- Try it -
Below are the records; copy each line in them that holds the word "flex".

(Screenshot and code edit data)
+++++

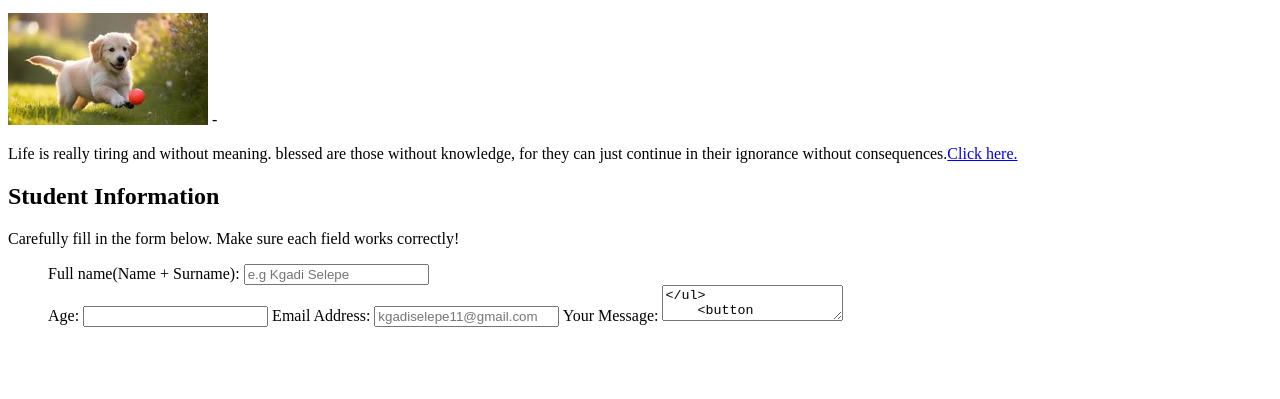
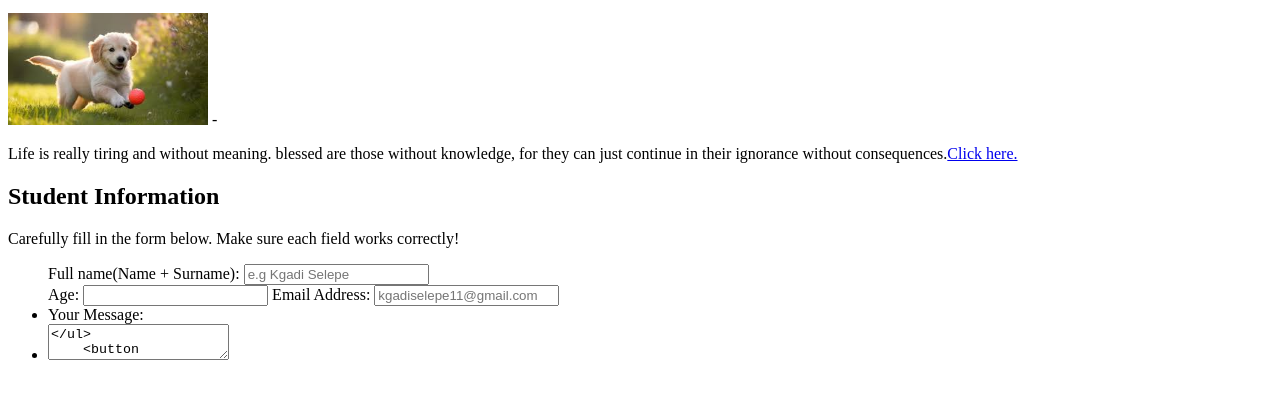
Before and after one commit to yikathulisile31-ux/Beautiful-website, a plain HTML site: page index.html in a window 1280 px wide. Shown: the part 137-536 px from the top of the page. Drawn offline with Linux system fonts and the light colour scheme.

Commit message:
Update index.html

```diff
--- a/index.html
+++ b/index.html
@@ -21,7 +21,7 @@
 <input id="number" min="1" max="25">
 <label for="Email">Email Address:</label>
 <input id="email" type="email" placeholder="kgadiselepe11@gmail.com">
-<label for ="Message">Your Message:</label>
+<li>Your Message:<li>
 <textarea type="text" placeholder="Write something interesting">
 </ul>
     <button type="submit">Click to submit</button>
```
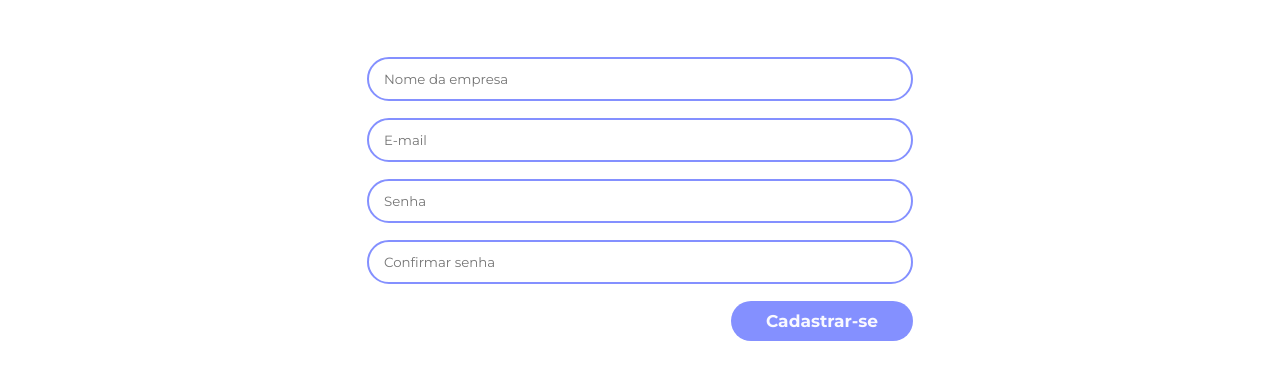
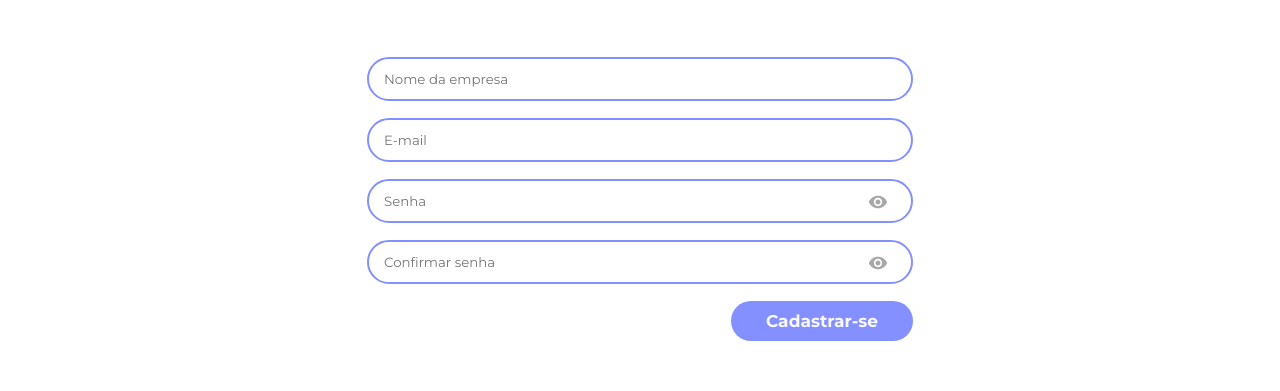
Before and after one commit to gusmfs/kenzie_jobs, a React (Vite) app: page /register in a window 1280 px wide. Shown: the part 235-626 px from the top of the page. Built offline with nearby package versions, Linux system fonts and the light colour scheme; no server answers.

Commit message:
feat: useForm on RegisterPage

```diff
--- a/src/components/Form/index.jsx
+++ b/src/components/Form/index.jsx
@@ -1,5 +1,9 @@
 import styles from "./style.module.scss";
 
-export const Form = ({ children }) => {
-  return <form className={styles.formBox}>{children}</form>;
+export const Form = ({ children, handleSubmit, submit }) => {
+  return (
+    <form className={styles.formBox} onSubmit={handleSubmit(submit)}>
+      {children}
+    </form>
+  );
 };
--- /dev/null
+++ b/src/components/InputPassword/index.jsx
@@ -0,0 +1,26 @@
+import { forwardRef, useState } from "react";
+import styles from "./style.module.scss";
+import { MdVisibility, MdVisibilityOff } from "react-icons/md";
+
+export const InputPassword = forwardRef(
+  ({ label, id, error, ...rest }, ref) => {
+    const [isHidden, setIsHidden] = useState(true);
+
+    return (
+      <div className={styles.inputContainer}>
+        <div className={styles.inputPassword}>
+          <input
+            type={isHidden ? "password" : "text"}
+            className="inputForm"
+            ref={ref}
+            {...rest}
+          />
+          <button type="button" onClick={() => setIsHidden(!isHidden)}>
+            {isHidden ? <MdVisibility /> : <MdVisibilityOff />}
+          </button>
+        </div>
+        {error ? <p className="">{error.message}</p> : null}
+      </div>
+    );
+  }
+);
--- /dev/null
+++ b/src/components/InputPassword/style.module.scss
@@ -0,0 +1,26 @@
+.inputContainer {
+  display: flex;
+  flex-direction: column;
+  gap: 0.625rem;
+}
+
+input:disabled {
+  opacity: 0.2;
+}
+
+button:disabled {
+  cursor: not-allowed;
+  opacity: 0.2;
+}
+
+.inputPassword {
+  position: relative;
+
+  button {
+    position: absolute;
+    top: 13px;
+    right: 25px;
+    font-size: 1.25rem;
+    color: #a8a8a8;
+  }
+}
--- a/src/components/Inputs/index.jsx
+++ b/src/components/Inputs/index.jsx
@@ -1,13 +1,11 @@
-export function Input({ type, register, disabled, placeholder }) {
+import { forwardRef } from "react";
+import styles from "./style.module.scss";
+
+export const Input = forwardRef(({ error, ...rest }, ref) => {
   return (
-    <div>
-      <input
-        className="inputForm"
-        type={type}
-        {...register}
-        disabled={disabled}
-        placeholder={placeholder}
-      />
+    <div className={styles.inputContainer}>
+      <input className="inputForm" ref={ref} {...rest} />
+      {error ? <p className="">{error.message}</p> : null}
     </div>
   );
-}
+});
--- /dev/null
+++ b/src/components/Inputs/style.module.scss
@@ -0,0 +1,14 @@
+.inputContainer {
+  display: flex;
+  flex-direction: column;
+  gap: 0.625rem;
+}
+
+input:disabled {
+  opacity: 0.2;
+}
+
+button:disabled {
+  cursor: not-allowed;
+  opacity: 0.2;
+}
--- a/src/pages/RegisterPage/index.jsx
+++ b/src/pages/RegisterPage/index.jsx
@@ -6,8 +6,20 @@ import { AiOutlinePlusCircle } from "react-icons/ai";
 import styles from "./style.module.scss";
 import { BiArrowBack } from "react-icons/bi";
 import { Link } from "react-router-dom";
+import { useForm } from "react-hook-form";
+import { InputPassword } from "../../components/InputPassword";
 
 export const RegisterPage = () => {
+  const {
+    register,
+    handleSubmit,
+    formState: { errors },
+  } = useForm();
+
+  const submit = (formData) => {
+    console.log(formData);
+  };
+
   return (
     <>
       <DefaultTemplate>
@@ -20,11 +32,31 @@ export const RegisterPage = () => {
             <div className="container xs">
               <div className={styles.registerForm}>
                 <h2 className="title one blue center">Cadastre-se</h2>
-                <Form>
-                  <Input type="text" placeholder="Nome da empresa" />
-                  <Input type="email" placeholder="E-mail" />
-                  <Input type="password" placeholder="Senha" />
-                  <Input type="password" placeholder="Confirmar senha" />
+                <Form handleSubmit={handleSubmit} submit={submit}>
+                  <Input
+                    type="text"
+                    placeholder="Nome da empresa"
+                    {...register("name")}
+                    error={errors.name}
+                  />
+                  <Input
+                    type="email"
+                    placeholder="E-mail"
+                    {...register("email")}
+                    error={errors.email}
+                  />
+                  <InputPassword
+                    // id="password"
+                    placeholder="Senha"
+                    {...register("password")}
+                    error={errors.password}
+                  />
+                  <InputPassword
+                    // id="password"
+                    placeholder="Confirmar senha"
+                    {...register("confirmPassword")}
+                    error={errors.confirmPassword}
+                  />
                   <button className={`${styles.buttonCreate} btnSolid`}>
                     <span>Cadastrar-se</span>
                   </button>
```
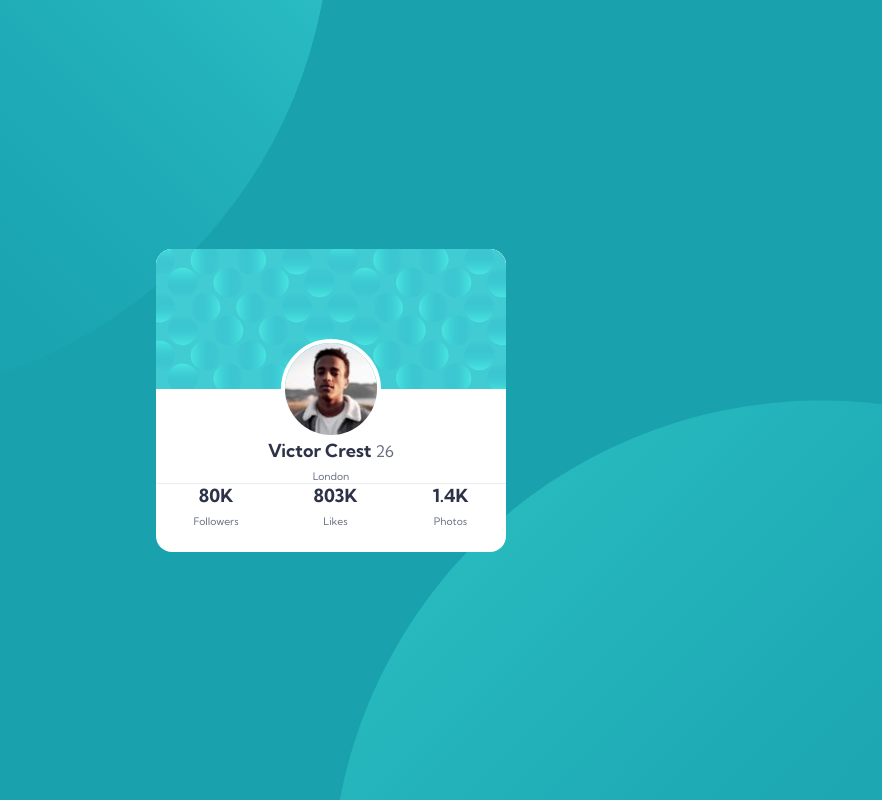
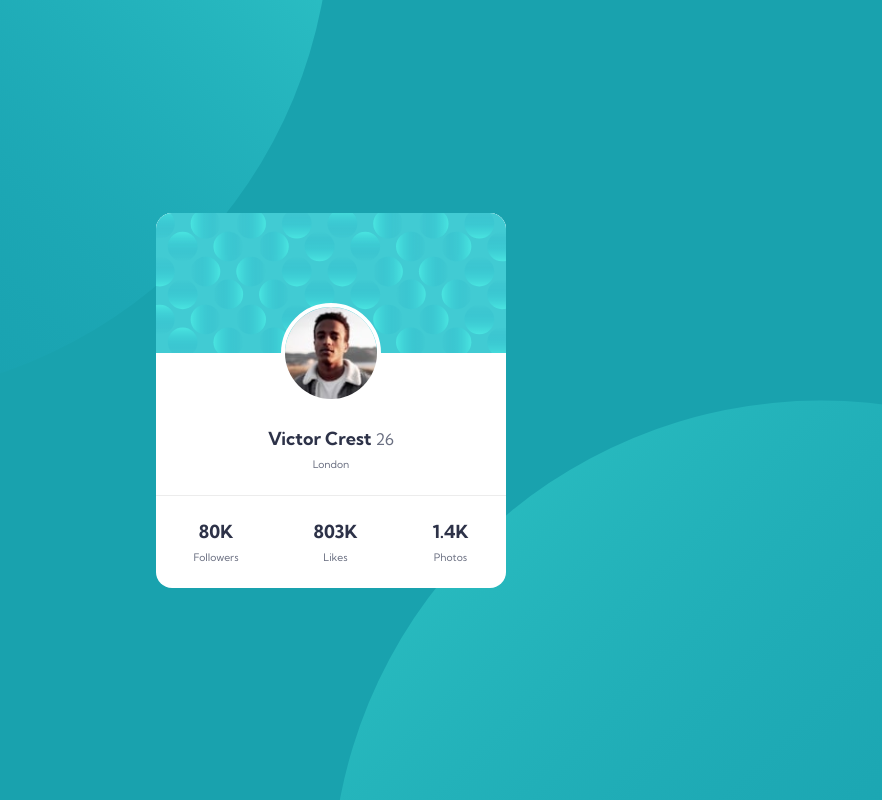
Before and after one commit to Balaji-Vemula/CSSPractice13ProfileCardComponent, a plain HTML site: page index.html in a window 1280 px wide. Shown: the whole page, without its empty margins (309-1191 px from the left). Drawn offline with Linux system fonts and the light colour scheme.

Commit message:
Adjusted row gap on the card

```diff
--- a/style.css
+++ b/style.css
@@ -140,6 +140,7 @@ h1,h2 {
     border-radius: 16px;
     overflow: hidden;
     padding-bottom: 1.5rem;
+    row-gap: 1.5rem;
 }
 
 .card_stats {
```
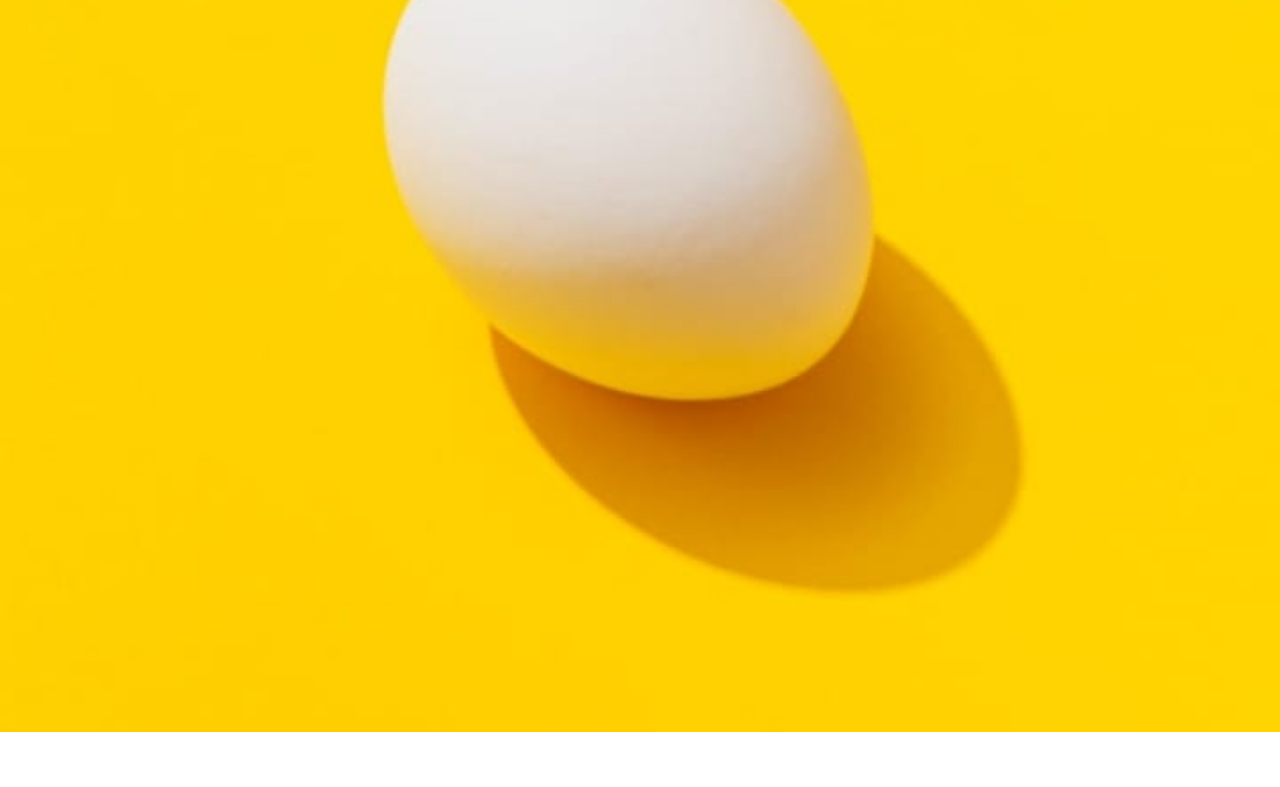
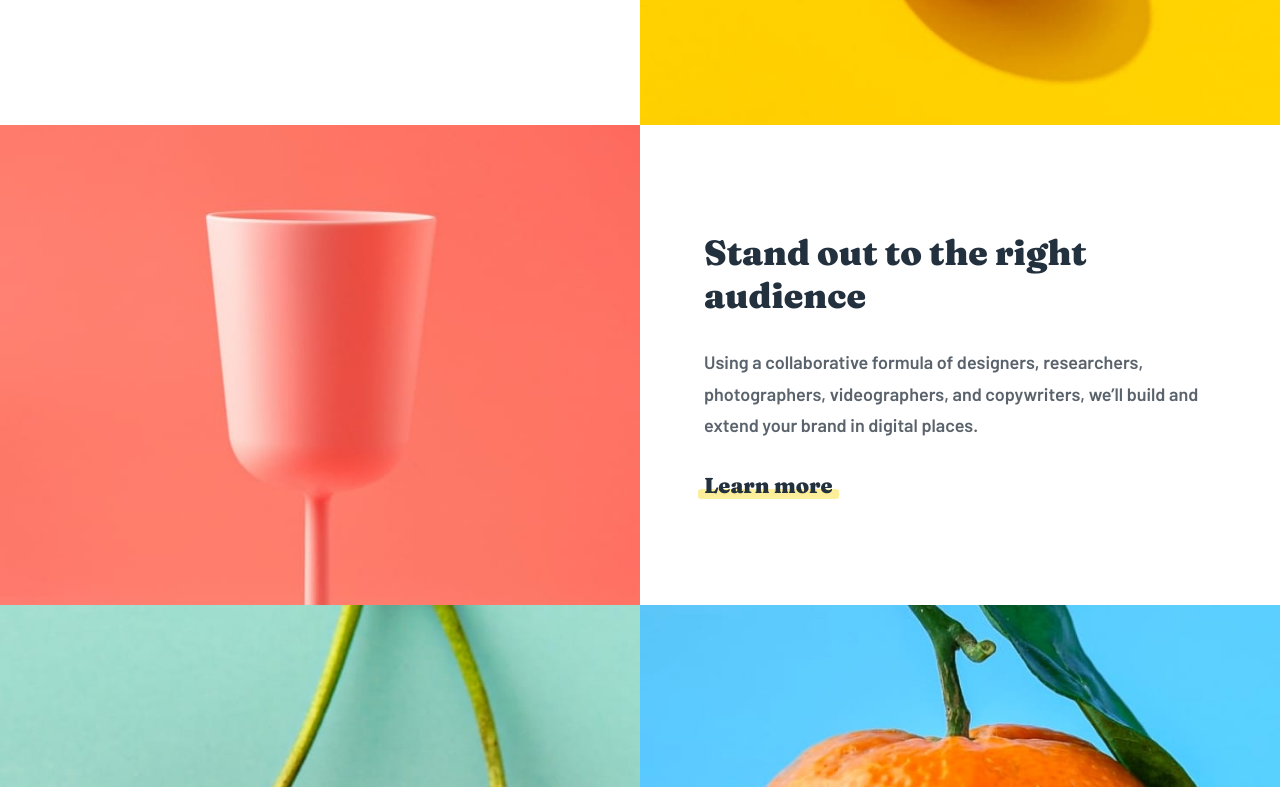
Before and after one commit to ittybe/summerside-agency, a website built with webpack: page src/index.html in a window 1280 px wide. Shown: the part 1093-1880 px from the top of the page. Built offline with nearby package versions, Linux system fonts and the light colour scheme.

Commit message:
minor fixes and not finished desktop sections wrapper

```diff
--- a/src/desktop-styles.css
+++ b/src/desktop-styles.css
@@ -15,7 +15,7 @@
 
 @media screen and (min-width: 768px) {
     .header-wrapper {
-        padding: 50px 30px 500px 30px;
+        padding: 30px 30px 500px 30px;
     }
     .arrow-down {
         /* arrow  pointing into orange  */
@@ -66,4 +66,43 @@
         color: var(--neutral-white);
         background-color: var(--primary-cyan-header-button);
     }
+
+    .sections-wrapper {
+        flex-wrap: wrap;
+        flex-direction: row;
+
+    }
+
+    .sections-wrapper>.image-section-wrapper, .sections-wrapper>.section-wrapper{
+        width: 50%;
+    }
+
+    .sections-wrapper>.image-section-wrapper:nth-child(1) {
+        order: 2;
+    }
+    .sections-wrapper>.section-wrapper:nth-child(2){
+        order: 1;
+    }
+    .sections-wrapper>.image-section-wrapper:nth-child(3) {
+        order: 3;
+    }
+    .sections-wrapper>.section-wrapper:nth-child(4){
+        order: 4;
+    }
+    .sections-wrapper>.section-wrapper:nth-child(5){
+        order: 5;
+    }
+    .sections-wrapper>.section-wrapper:nth-child(6){
+        order: 6;
+    }
+
+    .text-section-wrapper {
+        align-items: flex-start;
+        padding: 5%;
+        text-align: left;
+    }
+
+    .image-section-wrapper::after {
+        padding-top: 75%;
+    }
 }
--- a/src/index.html
+++ b/src/index.html
@@ -59,7 +59,7 @@
     </div>
     <div class="sections-wrapper">
       <div class="image-section-wrapper">
-        <img src="./assets/mobile/image-transform.jpg" srcset="./assets/desktop/image-transform.jpg 1440w" alt="">
+        <img src="./assets/mobile/image-transform.jpg" srcset="./assets/desktop/image-transform.jpg 768w" alt="">
       </div>
       <div class="section-wrapper text-section-wrapper">
         <div class="title">
@@ -74,7 +74,7 @@
         </a>
       </div>
       <div class="image-section-wrapper">
-        <img src="./assets/mobile/image-stand-out.jpg" srcset="./assets/desktop/image-stand-out.jpg 1440w" alt="">
+        <img src="./assets/mobile/image-stand-out.jpg" srcset="./assets/desktop/image-stand-out.jpg 768w" alt="">
       </div>
       <div class="section-wrapper text-section-wrapper">
         <div class="title">
--- a/src/index.js
+++ b/src/index.js
@@ -24,5 +24,15 @@ function showHideMenuHeader (){
     }
 }
 
+function removeStyleAttrMenuHeader () {
+    if (window.innerWidth >= 768) {
+        var menuBar = document.getElementsByClassName("menu-bar")[0]
+        var menuSign = document.getElementsByClassName("menu-sign")[0]
+
+        menuBar.removeAttribute("style")
+        menuSign.removeAttribute("style")
+    }
+}
 
 document.getElementsByClassName("menu-sign")[0].addEventListener("click", showHideMenuHeader);
+window.onresize = removeStyleAttrMenuHeader
--- a/src/mobile-styles.css
+++ b/src/mobile-styles.css
@@ -1,5 +1,8 @@
 * {
     box-sizing: border-box;
+}
+img {
+    display: block;
 }
 
 html {
@@ -160,9 +163,27 @@ body {
     flex-direction: column;
 }
 
+.image-section-wrapper{
+    width: 100%;
+    position: relative;
+}
+
+.image-section-wrapper::after {
+    content: "";
+    padding-top: 100%;
+    display: block;
+}
+
 .image-section-wrapper img {
-    width: 100%;
-    height: 100%;
+    position: absolute; /* Take your picture out of the flow */
+    top: 0;
+    bottom: 0;
+    left: 0;
+    right: 0; /* Make the picture taking the size of it's parent */
+    width: 100%; /* This if for the object-fit */
+    height: 100%; /* This if for the object-fit */
+    object-fit: cover; /* Equivalent of the background-size: cover; of a background-image */
+    object-position: center;
 }
 
 .text-section-wrapper {
@@ -299,6 +320,7 @@ body {
 
 .client-testimonial img {
     border-radius: 50%;
+    margin: auto;
     margin: 10px;
     width: 50%;
 }
```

+++++

- Result of this exercise -
+  display: flex;
+  flex-direction: column;
+  display: flex;
+  flex-direction: column;
+        flex-wrap: wrap;
+        flex-direction: row;
+        align-items: flex-start;
     flex-direction: column;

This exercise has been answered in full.